◆ **ASSIGNMENT**: Filter the entries that follow, copying every line in which the word "prepend" appears.

◆ **EXTRACTED ENTRIES**:
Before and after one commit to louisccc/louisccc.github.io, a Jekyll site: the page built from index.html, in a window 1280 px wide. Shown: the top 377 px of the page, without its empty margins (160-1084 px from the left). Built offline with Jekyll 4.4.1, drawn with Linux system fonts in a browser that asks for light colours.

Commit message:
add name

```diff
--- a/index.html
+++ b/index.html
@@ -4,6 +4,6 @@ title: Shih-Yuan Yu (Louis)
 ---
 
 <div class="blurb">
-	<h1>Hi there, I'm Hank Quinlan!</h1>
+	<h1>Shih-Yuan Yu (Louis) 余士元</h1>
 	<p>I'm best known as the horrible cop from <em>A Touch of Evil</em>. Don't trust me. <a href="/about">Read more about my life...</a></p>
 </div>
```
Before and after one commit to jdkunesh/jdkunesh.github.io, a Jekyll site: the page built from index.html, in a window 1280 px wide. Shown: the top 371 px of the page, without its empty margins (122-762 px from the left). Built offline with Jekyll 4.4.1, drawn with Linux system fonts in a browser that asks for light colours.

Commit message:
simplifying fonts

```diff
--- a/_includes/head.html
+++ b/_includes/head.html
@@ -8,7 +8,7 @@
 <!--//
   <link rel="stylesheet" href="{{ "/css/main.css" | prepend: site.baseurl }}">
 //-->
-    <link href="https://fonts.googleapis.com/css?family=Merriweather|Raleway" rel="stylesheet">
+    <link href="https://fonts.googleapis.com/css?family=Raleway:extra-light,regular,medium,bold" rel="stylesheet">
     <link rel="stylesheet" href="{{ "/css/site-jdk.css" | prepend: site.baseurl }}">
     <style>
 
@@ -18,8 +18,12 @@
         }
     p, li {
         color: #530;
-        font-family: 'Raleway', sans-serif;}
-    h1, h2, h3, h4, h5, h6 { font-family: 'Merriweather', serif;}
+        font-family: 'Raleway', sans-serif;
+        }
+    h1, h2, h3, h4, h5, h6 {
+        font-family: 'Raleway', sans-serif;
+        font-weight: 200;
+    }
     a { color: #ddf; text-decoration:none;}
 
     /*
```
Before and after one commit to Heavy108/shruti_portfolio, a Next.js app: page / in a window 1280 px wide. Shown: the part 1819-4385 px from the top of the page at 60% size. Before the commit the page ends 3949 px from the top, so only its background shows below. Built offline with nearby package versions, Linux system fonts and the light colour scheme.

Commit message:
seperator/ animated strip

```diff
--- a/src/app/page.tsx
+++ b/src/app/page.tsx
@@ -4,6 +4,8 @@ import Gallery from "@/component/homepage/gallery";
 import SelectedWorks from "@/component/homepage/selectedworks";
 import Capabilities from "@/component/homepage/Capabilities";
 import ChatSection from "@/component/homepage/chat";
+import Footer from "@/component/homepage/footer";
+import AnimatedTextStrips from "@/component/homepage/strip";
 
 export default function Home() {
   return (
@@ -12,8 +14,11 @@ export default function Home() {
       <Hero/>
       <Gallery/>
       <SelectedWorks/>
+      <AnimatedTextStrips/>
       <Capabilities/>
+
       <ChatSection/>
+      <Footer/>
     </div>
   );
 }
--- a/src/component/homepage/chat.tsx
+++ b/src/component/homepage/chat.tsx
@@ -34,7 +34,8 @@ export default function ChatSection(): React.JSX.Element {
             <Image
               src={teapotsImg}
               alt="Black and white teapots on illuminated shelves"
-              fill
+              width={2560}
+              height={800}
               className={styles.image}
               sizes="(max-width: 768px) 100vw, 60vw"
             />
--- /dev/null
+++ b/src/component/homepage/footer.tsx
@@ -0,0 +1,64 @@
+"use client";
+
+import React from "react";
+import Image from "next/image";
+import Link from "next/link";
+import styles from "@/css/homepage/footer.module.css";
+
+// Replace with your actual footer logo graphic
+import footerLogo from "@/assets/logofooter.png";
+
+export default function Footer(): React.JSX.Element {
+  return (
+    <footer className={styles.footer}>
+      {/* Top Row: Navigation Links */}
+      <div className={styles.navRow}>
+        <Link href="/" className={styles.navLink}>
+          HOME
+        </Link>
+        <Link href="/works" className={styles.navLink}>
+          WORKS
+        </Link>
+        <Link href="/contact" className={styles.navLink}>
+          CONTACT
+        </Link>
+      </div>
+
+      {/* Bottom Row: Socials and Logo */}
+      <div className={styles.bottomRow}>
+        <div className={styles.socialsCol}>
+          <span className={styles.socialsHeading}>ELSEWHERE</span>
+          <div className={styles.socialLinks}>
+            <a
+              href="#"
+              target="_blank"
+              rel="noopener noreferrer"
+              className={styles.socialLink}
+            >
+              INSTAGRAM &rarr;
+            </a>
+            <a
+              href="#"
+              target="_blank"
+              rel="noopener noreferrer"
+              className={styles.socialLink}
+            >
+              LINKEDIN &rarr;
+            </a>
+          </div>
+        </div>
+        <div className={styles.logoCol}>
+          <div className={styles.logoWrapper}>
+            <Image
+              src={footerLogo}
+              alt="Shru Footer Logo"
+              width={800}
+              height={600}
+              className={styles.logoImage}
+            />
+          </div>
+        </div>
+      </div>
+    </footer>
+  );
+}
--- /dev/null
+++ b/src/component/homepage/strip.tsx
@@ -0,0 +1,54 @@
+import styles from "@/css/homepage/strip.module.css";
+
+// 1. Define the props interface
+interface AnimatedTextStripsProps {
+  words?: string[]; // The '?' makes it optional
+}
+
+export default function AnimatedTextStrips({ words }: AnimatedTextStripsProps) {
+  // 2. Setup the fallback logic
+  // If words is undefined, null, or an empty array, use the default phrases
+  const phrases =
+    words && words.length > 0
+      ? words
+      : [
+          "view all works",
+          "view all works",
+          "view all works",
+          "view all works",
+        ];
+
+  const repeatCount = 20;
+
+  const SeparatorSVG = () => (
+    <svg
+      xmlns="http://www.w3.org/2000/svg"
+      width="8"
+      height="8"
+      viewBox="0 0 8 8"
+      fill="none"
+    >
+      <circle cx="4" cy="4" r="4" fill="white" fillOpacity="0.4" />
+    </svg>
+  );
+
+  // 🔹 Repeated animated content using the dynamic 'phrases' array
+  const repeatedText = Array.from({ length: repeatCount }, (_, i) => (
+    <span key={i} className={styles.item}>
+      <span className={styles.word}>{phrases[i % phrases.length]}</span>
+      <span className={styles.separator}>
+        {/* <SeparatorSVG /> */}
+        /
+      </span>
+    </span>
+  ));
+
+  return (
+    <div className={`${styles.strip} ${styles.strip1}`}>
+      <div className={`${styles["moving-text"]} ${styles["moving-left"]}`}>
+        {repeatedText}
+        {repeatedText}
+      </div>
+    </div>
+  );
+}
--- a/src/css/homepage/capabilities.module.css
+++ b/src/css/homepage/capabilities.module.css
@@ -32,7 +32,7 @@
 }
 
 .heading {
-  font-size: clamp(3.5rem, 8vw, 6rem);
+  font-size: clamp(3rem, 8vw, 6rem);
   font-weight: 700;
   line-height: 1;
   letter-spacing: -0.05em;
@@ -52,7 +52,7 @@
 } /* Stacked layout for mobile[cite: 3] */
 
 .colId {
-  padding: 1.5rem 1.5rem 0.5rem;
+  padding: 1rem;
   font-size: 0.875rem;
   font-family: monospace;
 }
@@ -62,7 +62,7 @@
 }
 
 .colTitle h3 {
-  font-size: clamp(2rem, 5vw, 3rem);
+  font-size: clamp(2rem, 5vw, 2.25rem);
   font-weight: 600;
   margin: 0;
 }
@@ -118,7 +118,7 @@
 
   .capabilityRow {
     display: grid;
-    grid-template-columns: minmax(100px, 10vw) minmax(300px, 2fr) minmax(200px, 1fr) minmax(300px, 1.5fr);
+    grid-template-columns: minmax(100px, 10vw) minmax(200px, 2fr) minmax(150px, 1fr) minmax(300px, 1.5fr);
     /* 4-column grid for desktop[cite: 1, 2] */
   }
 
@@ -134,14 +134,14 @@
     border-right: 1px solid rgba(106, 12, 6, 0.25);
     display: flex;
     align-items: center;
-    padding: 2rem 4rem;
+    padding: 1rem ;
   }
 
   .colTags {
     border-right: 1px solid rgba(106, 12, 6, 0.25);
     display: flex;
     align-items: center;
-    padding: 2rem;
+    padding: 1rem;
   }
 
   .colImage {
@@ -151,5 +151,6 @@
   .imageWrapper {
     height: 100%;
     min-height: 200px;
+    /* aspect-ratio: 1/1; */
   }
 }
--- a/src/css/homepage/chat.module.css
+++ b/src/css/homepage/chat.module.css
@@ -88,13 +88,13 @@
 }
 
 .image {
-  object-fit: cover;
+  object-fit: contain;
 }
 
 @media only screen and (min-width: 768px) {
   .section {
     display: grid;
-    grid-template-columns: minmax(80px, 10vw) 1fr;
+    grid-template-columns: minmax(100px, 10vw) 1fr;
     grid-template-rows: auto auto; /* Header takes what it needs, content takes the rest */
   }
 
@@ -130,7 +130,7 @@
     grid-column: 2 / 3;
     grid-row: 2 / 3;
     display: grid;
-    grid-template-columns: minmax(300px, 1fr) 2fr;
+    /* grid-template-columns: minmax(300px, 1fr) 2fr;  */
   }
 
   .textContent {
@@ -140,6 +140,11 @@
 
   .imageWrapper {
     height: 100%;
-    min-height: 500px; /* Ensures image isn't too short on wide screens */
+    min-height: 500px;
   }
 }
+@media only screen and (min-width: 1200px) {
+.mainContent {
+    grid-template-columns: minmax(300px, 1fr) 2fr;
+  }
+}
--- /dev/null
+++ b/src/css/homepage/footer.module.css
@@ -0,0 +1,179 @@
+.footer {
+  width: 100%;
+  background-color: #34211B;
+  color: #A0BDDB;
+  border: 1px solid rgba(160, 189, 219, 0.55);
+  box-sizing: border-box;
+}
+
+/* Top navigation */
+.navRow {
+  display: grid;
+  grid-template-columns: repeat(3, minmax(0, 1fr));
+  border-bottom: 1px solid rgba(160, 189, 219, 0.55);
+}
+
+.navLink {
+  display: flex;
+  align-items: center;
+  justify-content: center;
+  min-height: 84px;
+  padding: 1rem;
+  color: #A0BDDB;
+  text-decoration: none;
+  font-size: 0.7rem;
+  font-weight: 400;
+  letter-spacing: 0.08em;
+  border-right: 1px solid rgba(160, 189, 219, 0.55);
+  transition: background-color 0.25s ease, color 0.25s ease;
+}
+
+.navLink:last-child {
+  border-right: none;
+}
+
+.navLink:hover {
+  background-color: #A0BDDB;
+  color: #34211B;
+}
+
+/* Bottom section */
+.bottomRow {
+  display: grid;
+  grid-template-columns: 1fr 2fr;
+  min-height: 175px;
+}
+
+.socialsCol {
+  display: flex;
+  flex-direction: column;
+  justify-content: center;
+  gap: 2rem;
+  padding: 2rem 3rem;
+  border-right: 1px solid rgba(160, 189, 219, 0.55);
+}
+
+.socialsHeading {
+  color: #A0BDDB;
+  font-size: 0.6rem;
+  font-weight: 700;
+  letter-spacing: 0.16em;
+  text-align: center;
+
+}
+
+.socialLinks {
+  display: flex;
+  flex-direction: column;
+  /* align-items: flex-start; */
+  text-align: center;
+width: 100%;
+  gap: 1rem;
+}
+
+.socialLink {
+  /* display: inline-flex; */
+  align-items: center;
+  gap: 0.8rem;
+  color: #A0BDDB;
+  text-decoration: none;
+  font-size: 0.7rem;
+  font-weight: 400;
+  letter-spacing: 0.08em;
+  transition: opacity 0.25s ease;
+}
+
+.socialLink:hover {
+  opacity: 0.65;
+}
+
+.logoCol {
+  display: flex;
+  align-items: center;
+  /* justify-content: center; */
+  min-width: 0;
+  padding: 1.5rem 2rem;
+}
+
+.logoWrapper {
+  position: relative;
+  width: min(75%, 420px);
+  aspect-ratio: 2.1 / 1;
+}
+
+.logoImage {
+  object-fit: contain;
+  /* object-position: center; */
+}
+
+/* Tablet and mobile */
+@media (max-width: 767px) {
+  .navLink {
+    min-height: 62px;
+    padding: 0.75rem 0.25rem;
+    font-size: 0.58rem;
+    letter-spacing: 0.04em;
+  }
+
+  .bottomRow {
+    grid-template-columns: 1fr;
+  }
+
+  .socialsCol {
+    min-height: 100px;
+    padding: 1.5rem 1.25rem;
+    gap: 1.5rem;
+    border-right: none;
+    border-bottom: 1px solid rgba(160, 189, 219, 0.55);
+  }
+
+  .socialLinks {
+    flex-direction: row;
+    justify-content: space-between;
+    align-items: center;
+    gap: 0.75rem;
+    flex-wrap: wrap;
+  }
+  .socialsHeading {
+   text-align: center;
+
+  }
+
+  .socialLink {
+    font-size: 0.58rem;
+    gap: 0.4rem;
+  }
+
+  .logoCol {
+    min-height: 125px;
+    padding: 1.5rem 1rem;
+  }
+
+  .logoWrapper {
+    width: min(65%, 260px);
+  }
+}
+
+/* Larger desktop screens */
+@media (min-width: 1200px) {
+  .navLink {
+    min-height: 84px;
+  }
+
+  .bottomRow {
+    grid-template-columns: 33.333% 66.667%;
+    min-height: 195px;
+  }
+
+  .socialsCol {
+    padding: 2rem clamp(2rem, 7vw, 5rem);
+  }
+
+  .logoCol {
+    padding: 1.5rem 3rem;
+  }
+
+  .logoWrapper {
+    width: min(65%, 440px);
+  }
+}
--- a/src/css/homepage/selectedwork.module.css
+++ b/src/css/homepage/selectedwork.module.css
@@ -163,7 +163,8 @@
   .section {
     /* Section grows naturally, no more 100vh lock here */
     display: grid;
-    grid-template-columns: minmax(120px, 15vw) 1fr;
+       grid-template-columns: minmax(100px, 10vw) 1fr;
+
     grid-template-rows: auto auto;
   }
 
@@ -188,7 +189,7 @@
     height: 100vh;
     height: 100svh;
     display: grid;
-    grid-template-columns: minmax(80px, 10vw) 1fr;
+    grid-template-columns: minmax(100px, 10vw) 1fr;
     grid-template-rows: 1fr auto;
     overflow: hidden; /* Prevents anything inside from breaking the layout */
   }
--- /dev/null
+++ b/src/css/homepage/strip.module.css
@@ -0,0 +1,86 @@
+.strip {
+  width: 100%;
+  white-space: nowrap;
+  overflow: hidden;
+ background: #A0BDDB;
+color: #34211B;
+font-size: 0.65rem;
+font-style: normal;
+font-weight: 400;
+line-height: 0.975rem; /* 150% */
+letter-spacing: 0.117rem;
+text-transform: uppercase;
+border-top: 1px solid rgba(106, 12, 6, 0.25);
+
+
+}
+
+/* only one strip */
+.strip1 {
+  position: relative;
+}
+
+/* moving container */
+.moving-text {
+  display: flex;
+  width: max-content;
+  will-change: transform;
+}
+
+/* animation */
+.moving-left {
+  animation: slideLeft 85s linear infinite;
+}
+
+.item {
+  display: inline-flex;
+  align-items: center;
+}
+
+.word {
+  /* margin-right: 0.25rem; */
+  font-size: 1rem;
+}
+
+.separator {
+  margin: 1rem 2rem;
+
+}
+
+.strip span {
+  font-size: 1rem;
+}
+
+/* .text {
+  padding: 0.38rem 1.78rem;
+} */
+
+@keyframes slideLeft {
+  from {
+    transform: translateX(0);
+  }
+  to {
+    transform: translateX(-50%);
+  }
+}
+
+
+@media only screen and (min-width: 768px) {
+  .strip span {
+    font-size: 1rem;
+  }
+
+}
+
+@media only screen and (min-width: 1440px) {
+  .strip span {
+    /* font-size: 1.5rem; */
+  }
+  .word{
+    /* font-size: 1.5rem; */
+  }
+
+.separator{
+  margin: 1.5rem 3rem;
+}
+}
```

◆ **RESPONSE BELOW**:
   <link rel="stylesheet" href="{{ "/css/main.css" | prepend: site.baseurl }}">
     <link rel="stylesheet" href="{{ "/css/site-jdk.css" | prepend: site.baseurl }}">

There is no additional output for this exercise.